#### MATERIAL SUPPLIED ####
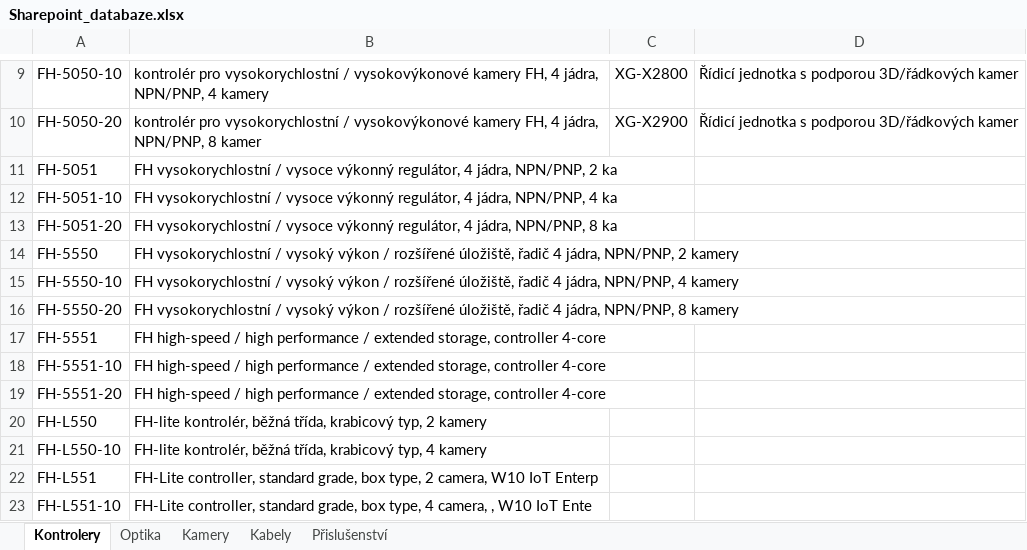
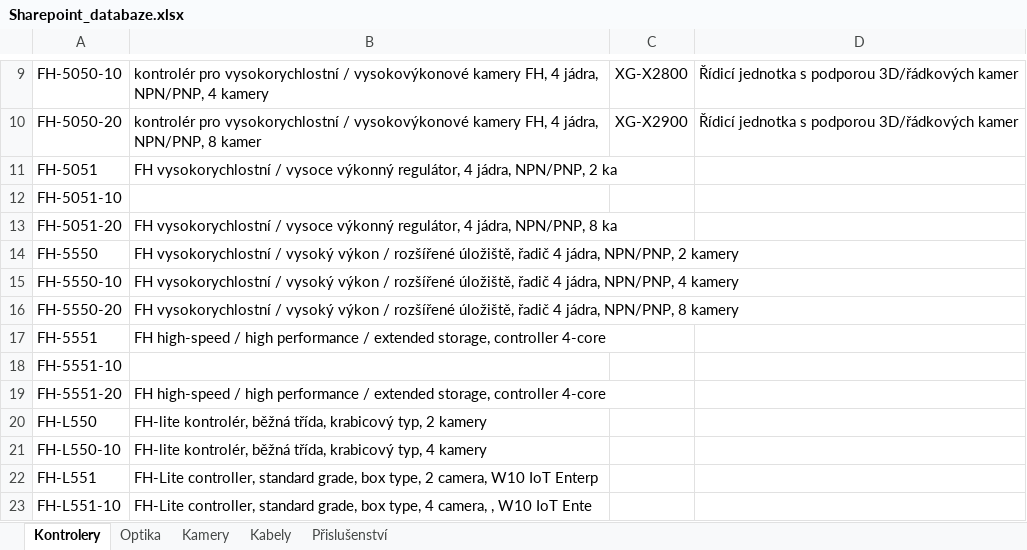
Before and after one commit to Jakubhl/Work, an Excel workbook: catalogue_manager/Sharepoint_databaze.xlsx, sheet Kontrolery, drawn as a sheet; only a part is shown, gaps mark what is left out; values as stored, in another font and other column widths than the file's, no borders; the diff names each change by its address in the sheet, - before the commit and + after, or states it on an @@ line.

```diff
--- a/catalogue_manager/Sharepoint_databaze.xlsx (sheet Kontrolery)
+++ b/catalogue_manager/Sharepoint_databaze.xlsx (sheet Kontrolery)
-B12: FH vysokorychlostní / vysoce výkonný regulátor, 4 jádra, NPN/PNP, 4 ka
+B12: (empty)
-B18: FH high-speed / high performance / extended storage, controller 4-core
+B18: (empty)
```
Also changed, not shown: 4 other files.
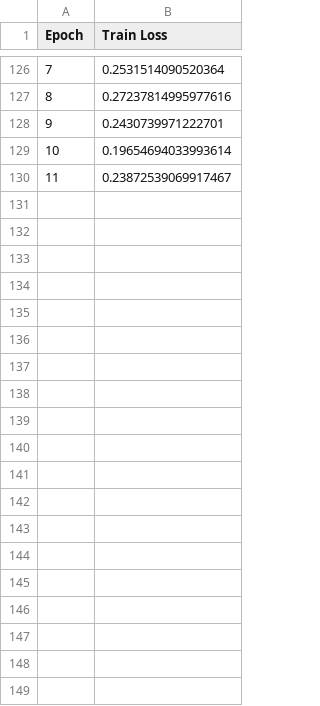
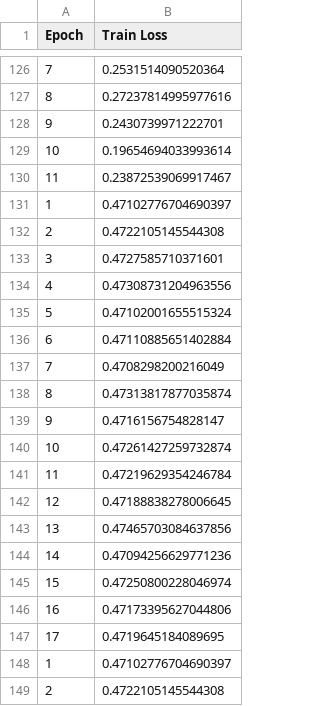
Before and after one commit to brurkcosta/FM-MoE, a CSV file: Master/MoE/moe_model_log/train_loss.csv, drawn as a sheet; only a part is shown, gaps mark what is left out; the diff covers the shown part only; the diff names each change by its address in the sheet, - before the commit and + after, or states it on an @@ line.

```diff
--- a/Master/MoE/moe_model_log/train_loss.csv
+++ b/Master/MoE/moe_model_log/train_loss.csv
+row 131: 1 | 0.47102776704690397
+row 132: 2 | 0.4722105145544308
+row 133: 3 | 0.4727585710371601
+row 134: 4 | 0.47308731204963556
+row 135: 5 | 0.47102001655515324
+row 136: 6 | 0.47110885651402884
+row 137: 7 | 0.4708298200216049
+row 138: 8 | 0.47313817877035874
+row 139: 9 | 0.4716156754828147
+row 140: 10 | 0.47261427259732874
+row 141: 11 | 0.47219629354246784
+row 142: 12 | 0.47188838278006645
+row 143: 13 | 0.47465703084637856
+row 144: 14 | 0.47094256629771236
+row 145: 15 | 0.47250800228046974
+row 146: 16 | 0.47173395627044806
+row 147: 17 | 0.4719645184089695
+row 148: 1 | 0.47102776704690397
+row 149: 2 | 0.4722105145544308
```
Also changed, not shown: 15 added rows elsewhere in this file, Master/MoE/encoder_features.csv, Master/MoE/evaluation_report.csv, 10 other files.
####
- **TASK PROMPT**: Where does the string "Also" appear in the records above? Return every line that holds it.

- **ANSWER TO THIS EXERCISE**:
Also changed, not shown: 4 other files.
Also changed, not shown: 15 added rows elsewhere in this file, Master/MoE/encoder_features.csv, Master/MoE/evaluation_report.csv, 10 other files.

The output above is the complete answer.